Maryville's new shelter home for girls approved in Arlington Heights
Maryville Academy is expanding its presence in the Northwest suburbs with the planned opening of an Arlington Heights shelter home for up to 16 girls who come to the United States as unaccompanied minors.
The Des Plaines-based social service agency's plans to open the girls home within the former Sisters of the Living Word convent and offices at 800 N. Fernandez Ave. took a step forward this week with approvals by the village board.
In what would be called the St. Anne Program, Maryville would take in girls ages 12 to 17 who are under the care of the federal Administration of Children and Families and Office of Refugee Resettlement. Six of the 16 residents would be pregnant or parenting,
"These young ladies -- I want to be very clear -- they're not being referred to us because of behavior problems or they victimized someone else," said Sister Catherine Ryan, Maryville's executive director. "They are themselves victims of violence in their home countries. And so they've come to this country, and we'd like to provide the home for them until we can find family members who would be their sponsors in this country."
Ryan said the girls would attend local schools; she and her staff have talked with officials at St. Viator High School and Northwest Suburban High School District 214 who said they could accommodate the students.
If Maryville case workers can't find family or friends in the United States willing to take care of the residents when they turn 18, they will be transferred to other organizations that work with young adults.
"While they're with us, we want them to have as normal a childhood as they can have, while also learning the customs and culture of our country and how they can work to become good citizens if they are allowed to stay and if they choose to apply for citizenship," Ryan said.
Ryan said the former convent is a perfect fit for the new St. Anne Program; Maryville has to build out only two new bedrooms, for a total of 16, within the west portion of the two-story, 28,725-square-foot building.

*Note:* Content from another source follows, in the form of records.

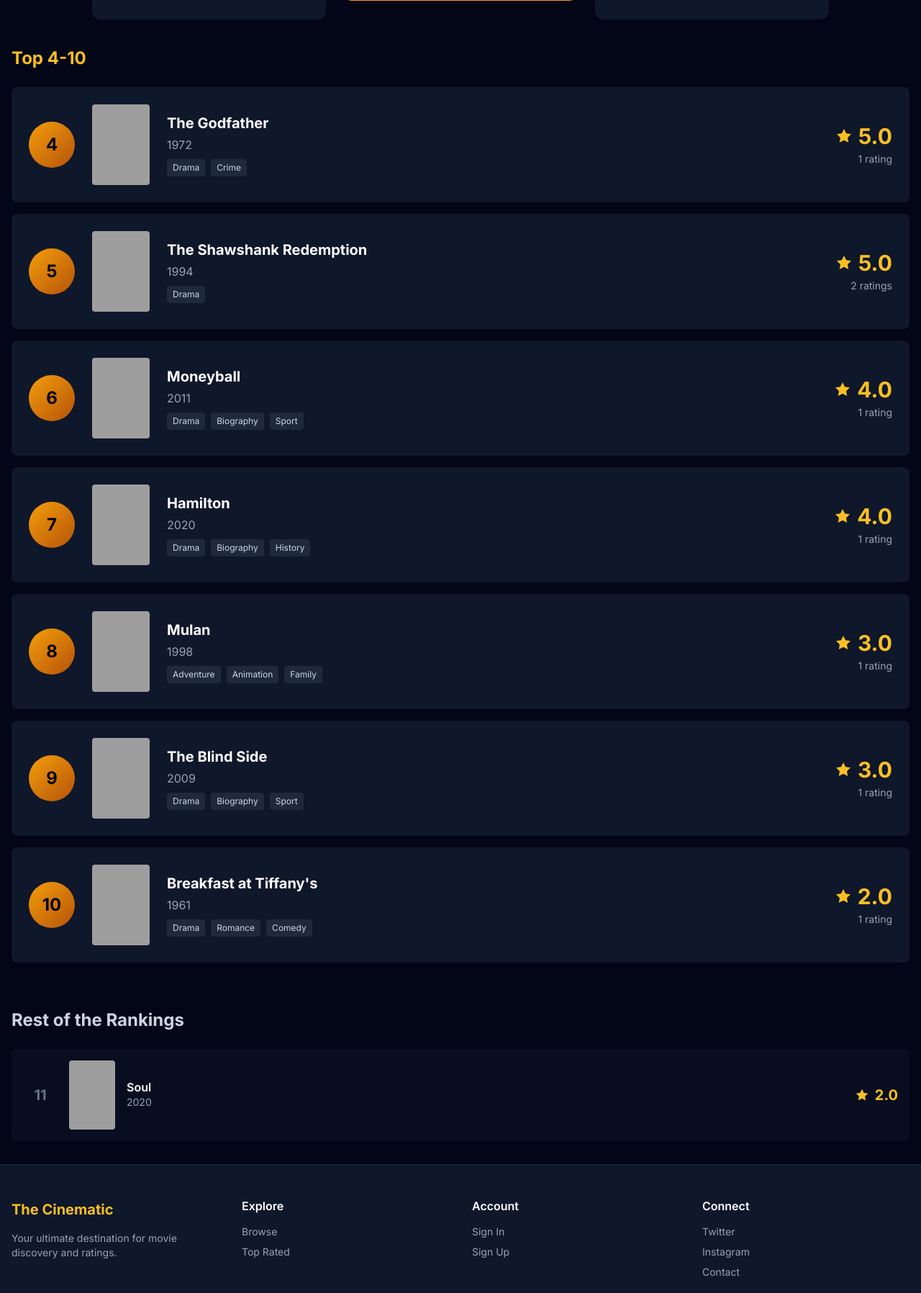
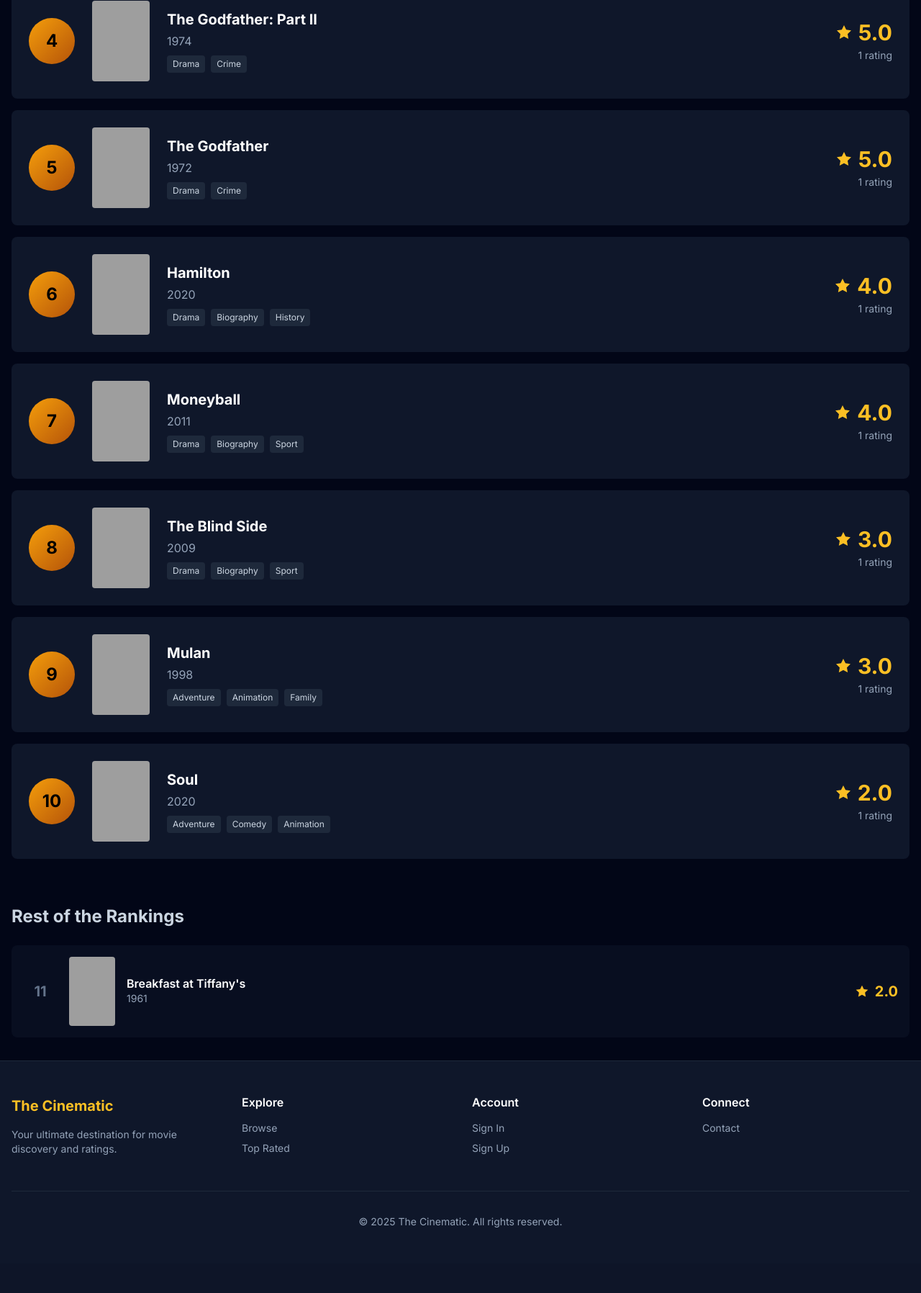
Before and after one commit to mmartin31/the_cinematic, a Django app: page /top-rated/ in a window 1280 px wide. Shown: the part 1080-2876 px from the top of the page at 72% size. After the commit the page ends 2785 px from the top, so only its background shows below. Run offline with Django 5.2, Linux system fonts and the light colour scheme; data comes from the database, SQL or seed files in the repository; both versions use the stored data as it was after the commit; some libraries are stand-ins or nearby versions; grey boxes are pictures that could not be loaded.

Commit message:
tinkered with the top rated page to help look a little better

```diff
--- a/movies/templates/movies/base.html
+++ b/movies/templates/movies/base.html
@@ -139,14 +139,12 @@
                 <div>
                     <h4 class="font-semibold mb-4">Connect</h4>
                     <div class="space-y-2 text-slate-400 text-sm">
-                        <a href="#" class="block hover:text-white transition-colors">Twitter</a>
-                        <a href="#" class="block hover:text-white transition-colors">Instagram</a>
-                        <a href="#" class="block hover:text-white transition-colors">Contact</a>
+                        <a href="https://www.linkedin.com/in/mason-martin-j/" class="block hover:text-white transition-colors">Contact</a>
                     </div>
                 </div>
             </div>
             <div class="mt-12 pt-8 border-t border-slate-800 text-center text-slate-400 text-sm">
-                © 2024 The Cinematic. All rights reserved.
+                © 2025 The Cinematic. All rights reserved.
             </div>
         </div>
     </footer>
--- a/movies/templates/movies/top_rated.html
+++ b/movies/templates/movies/top_rated.html
@@ -47,7 +47,7 @@
         {% if top_10|length >= 3 %}
         <div class="mb-16">
             <h2 class="text-3xl font-bold text-center mb-8">🏆 Top 3</h2>
-            <div class="grid grid-cols-1 md:grid-cols-3 gap-6 max-w-5xl mx-auto">
+            <div class="grid grid-cols-1 md:grid-cols-3 gap-6 max-w-2xl mx-auto">
                 <!-- 2nd Place -->
                 <div class="order-2 md:order-1 transform md:translate-y-8">
                     <div class="relative">
@@ -238,6 +238,53 @@
         </div>
         {% endif %}
 
+        <!-- All Movies (when less than 3) -->
+        {% if top_10|length > 0 and top_10|length < 3 %}
+        <div class="mb-16">
+            <h2 class="text-2xl font-bold mb-6 text-amber-400">Top Rated Movies</h2>
+            <div class="space-y-4">
+                {% for movie in top_10 %}
+                <a href="{% url 'movie_detail' movie.id %}" class="block bg-slate-900 rounded-lg p-6 hover:bg-slate-800 transition-all duration-300 group">
+                    <div class="flex items-center gap-6">
+                        <!-- Rank Number -->
+                        <div class="flex-shrink-0 w-16 h-16 rounded-full bg-gradient-to-br from-amber-500 to-amber-700 flex items-center justify-center">
+                            <span class="text-2xl font-bold text-black">{{ forloop.counter }}</span>
+                        </div>
+
+                        <!-- Poster -->
+                        <div class="flex-shrink-0 w-20 h-28 rounded overflow-hidden">
+                            {% if movie.poster %}
+                            <img src="{{ movie.poster.url }}" alt="{{ movie.title }}" class="w-full h-full object-cover group-hover:scale-110 transition-transform duration-300">
+                            {% else %}
+                            <div class="w-full h-full bg-slate-800"></div>
+                            {% endif %}
+                        </div>
+
+                        <!-- Info -->
+                        <div class="flex-1">
+                            <h3 class="text-xl font-bold mb-1 group-hover:text-amber-400 transition-colors">{{ movie.title }}</h3>
+                            <p class="text-slate-400">{{ movie.year }}</p>
+                            <div class="flex flex-wrap gap-2 mt-2">
+                                {% for genre in movie.genres.all|slice:":3" %}
+                                <span class="px-2 py-1 bg-slate-800 rounded text-xs text-slate-300">{{ genre.name }}</span>
+                                {% endfor %}
+                            </div>
+                        </div>
+
+                        <!-- Rating -->
+                        <div class="flex-shrink-0 flex items-center gap-2">
+                            <svg class="w-5 h-5 text-amber-400 fill-amber-400" viewBox="0 0 24 24">
+                                <path d="M12 2l3.09 6.26L22 9.27l-5 4.87 1.18 6.88L12 17.77l-6.18 3.25L7 14.14 2 9.27l6.91-1.01L12 2z"></path>
+                            </svg>
+                            <span class="text-xl font-bold text-amber-400">{{ movie.average_rating }}</span>
+                        </div>
+                    </div>
+                </a>
+                {% endfor %}
+            </div>
+        </div>
+        {% endif %}
+
         {% if not top_10 %}
         <div class="text-center py-16">
             <p class="text-slate-400 text-lg mb-4">No rated movies found</p>
--- a/movies/views.py
+++ b/movies/views.py
@@ -7,7 +7,7 @@
 from django.contrib.auth import login, authenticate, logout
 from django.contrib.auth.forms import UserCreationForm, AuthenticationForm
 from django.contrib import messages
-from django.db.models import Q, Avg
+from django.db.models import Q, Avg, Count
 from django.http import JsonResponse
 from .models import Movie, Genre, Rating, UserProfile
 from .forms import RatingForm, UserProfileForm
@@ -78,10 +78,12 @@
 
 def top_rated(request):
     """Top rated movies page with leaderboard"""
-    # Get all movies ordered by rating
+    # Get all movies ordered by rating, with tiebreakers
     all_movies = Movie.objects.filter(
         average_rating__gt=0
-    ).order_by('-average_rating', '-created_at')
+    ).annotate(
+        rating_count=Count('ratings')
+    ).order_by('-average_rating', '-rating_count', '-released_year')
 
     # Genre filter
     genres = Genre.objects.all()
```
Also changed, not shown: db.sqlite3.
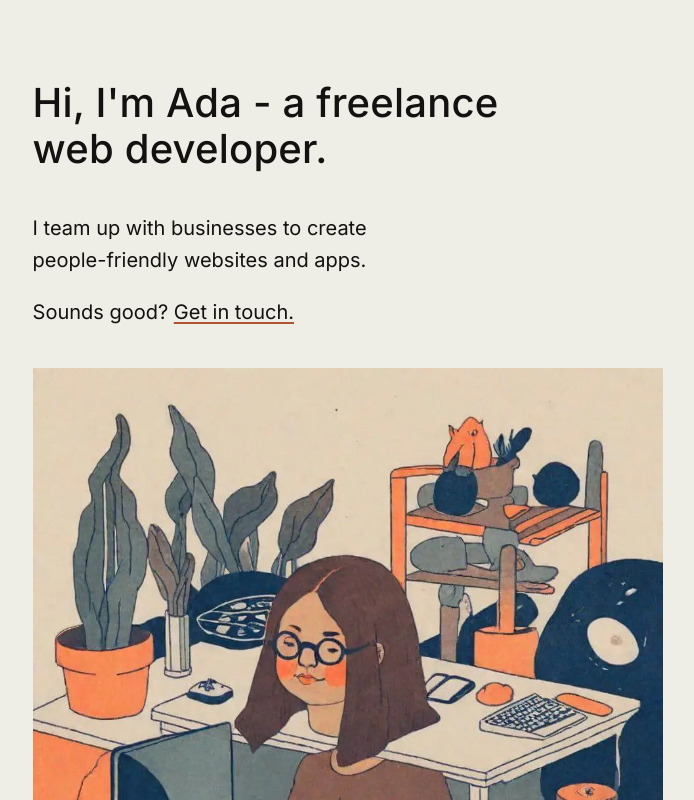
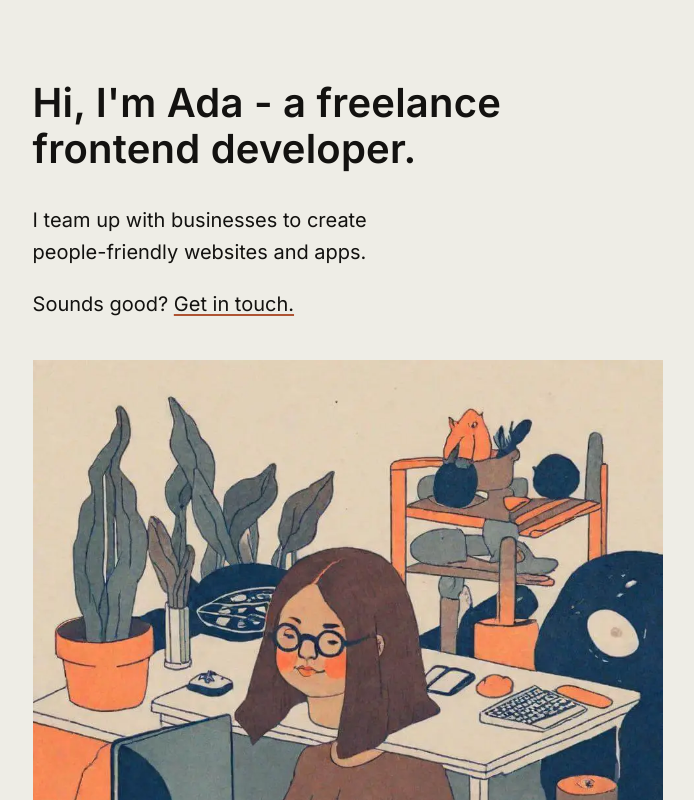
Before and after one commit to AdaBan/adabanaszak.com, an Astro site: page / in a window 1280 px wide. Shown: the top 800 px of the page, without its empty margins (292-986 px from the left). Built offline with nearby package versions, Linux system fonts and the light colour scheme; Astro itself is replaced by a stand-in of ours.

Commit message:
Minor viual fixes

```diff
--- a/src/layouts/Layout.astro
+++ b/src/layouts/Layout.astro
@@ -32,7 +32,7 @@
     <slot />
   </body>
 </html>
-<style is:global>
+<style is:global lang="scss">
   :root {
     --accent: #af5433;
     --accent-hover: #6c3723;
@@ -83,7 +83,7 @@
   h4,
   h5 {
     margin: 0 0 1em;
-    font-weight: 500;
+    font-weight: 600;
   }
 
   h1,
@@ -100,8 +100,18 @@
     text-underline-offset: 0.15em;
   }
 
+  p {
+    &:last-child {
+      margin-bottom: 0;
+    }
+  }
+
   section {
     padding: 2em 0;
+
+    @media (max-height: 700px) {
+      padding: 1.5em 0;
+    }
   }
 
   img {
--- a/src/pages/index.astro
+++ b/src/pages/index.astro
@@ -19,10 +19,14 @@
   </main>
 </Layout>
 
-<style>
+<style lang="scss">
   .container {
     padding: 2em 1rem;
     max-width: 50ch;
     margin: 0 auto;
+
+    @media (max-height: 700px) {
+      padding-top: 0;
+    }
   }
 </style>
--- a/src/sections/Curriculum.astro
+++ b/src/sections/Curriculum.astro
@@ -5,7 +5,7 @@
 <section>
   <h2>My curriculum</h2>
   <p>
-    I’m a cultural studies graduate turned front-end developer. I’ve been
+    I’m a cultural studies graduate turned frontend developer. I’ve been
     working full-time in web dev since 2017.
   </p>
 
--- a/src/sections/Hero.astro
+++ b/src/sections/Hero.astro
@@ -4,7 +4,7 @@
 
 <section>
   <div>
-    <h1>Hi, I'm Ada - a freelance web developer.</h1>
+    <h1>Hi, I'm Ada - <strong>a freelance frontend developer</strong>.</h1>
     <p>
       I&nbsp;team up with businesses to create people-friendly websites and
       apps.
@@ -30,6 +30,12 @@
 <style>
   h1 {
     margin-top: 0;
+    margin-bottom: 2rem;
+    font-weight: 600;
+
+    strong {
+      font-weight: inherit;
+    }
   }
 
   figure {
```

Officials will also make building code improvements required by the village -- such as a sprinkler system -- but there's no exterior changes to the structure planned.
Maryville has the 3.76-acre property under contract from Sisters of the Living Word, which moved last year. A portion of the building -- the one-time Ridge Elementary School -- was leased to Northwest Suburban Montessori School until it closed in 2020.
It's because of those former property uses -- listed as "institutional" in Arlington Heights' comprehensive plan -- that officials gave the proposed shelter care home their endorsement and approval for a special use permit.
"People don't realize the needs that exist, even in our community," said Mayor Tom Hayes. "There are people in need. We like to consider ourselves a well-to-do community. But there are many, many people in Arlington Heights that are in dire need of assistance one way or another. And I think it's incumbent upon us where we can to try to meet those needs."
"I can't think of a better place to do that than in a facility that has a history of doing that for so many years without adversely affecting the neighborhood that it's situated in."
Maryville operates a residential program for 50 boys in Des Plaines and a girls campus in Bartlett and is opening a new home for girls in Berwyn. But those programs are at capacity, Ryan said, prompting the search for a new place.
Only two of the 16 people who spoke during Tuesday's village board meeting opposed the move, expressing concerns about the potential impact to property values and whether the shelter would be a good fit on the residential block.
Ryan said Maryville "looks forward to being good neighbors here in Arlington Heights."